Task to complete:
Go through the records and copy each line where the string "delaysNb" occurs.

Information:
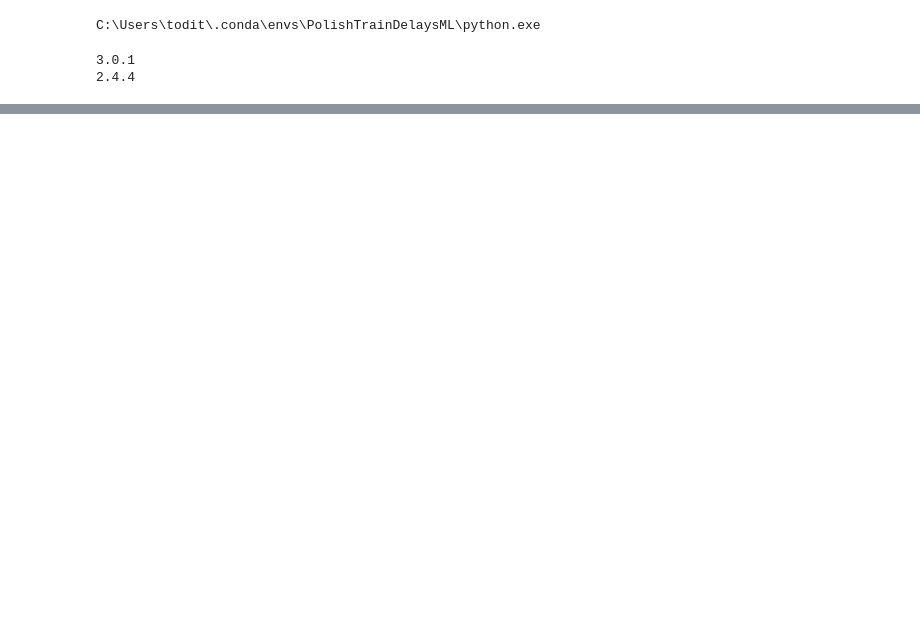
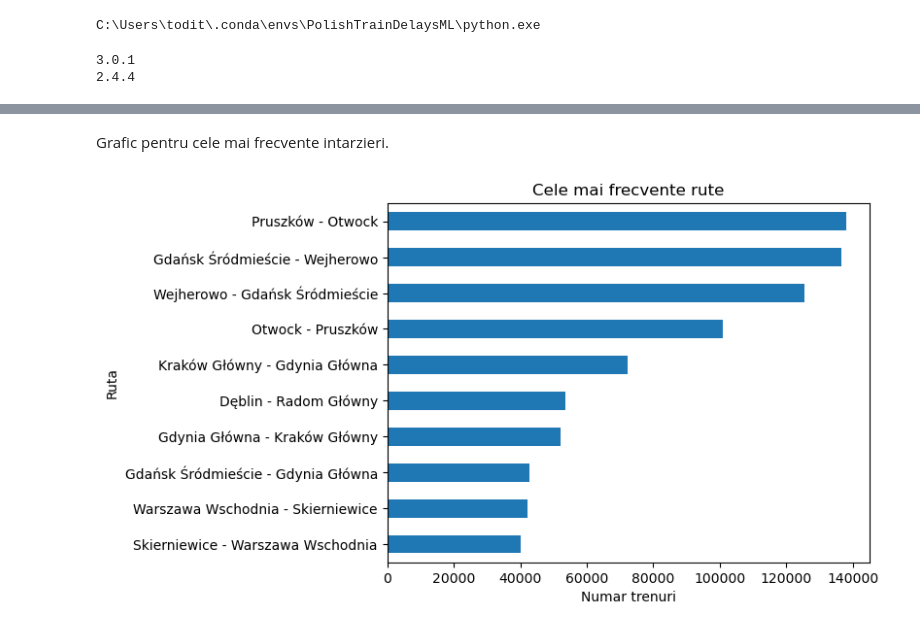
Before and after one commit to 4lac1vica/PolishTrainsDelaysML, a Jupyter notebook: delaysNb.ipynb, the cells around one changed output, grey strips where cells are left out. Saved outputs shown, nothing was run; the diff lists cells and outputs as text; code cells hidden in the pictures; blank space fills up the shorter version.

```diff
--- a/delaysNb.ipynb
+++ b/delaysNb.ipynb
@@ -39,0 +121,11 @@ print(df.head())
+# %% [markdown]
+Grafic pentru cele mai frecvente intarzieri.
+# %%
+top_routes = df["connection"].value_counts().head(10)
+top_routes.sort_values().plot(kind="barh")
+plt.title("Cele mai frecvente rute")
+plt.xlabel("Numar trenuri")
+plt.ylabel("Ruta")
+plt.show()
+# %% [output]
+[figure, added]
```
Also changed, not shown: parts of 17 cells of this notebook, 1 other file.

Output:
Before and after one commit to 4lac1vica/PolishTrainsDelaysML, a Jupyter notebook: delaysNb.ipynb, the cells around one changed output, grey strips where cells are left out. Saved outputs shown, nothing was run; the diff lists cells and outputs as text; code cells hidden in the pictures; blank space fills up the shorter version.
--- a/delaysNb.ipynb
+++ b/delaysNb.ipynb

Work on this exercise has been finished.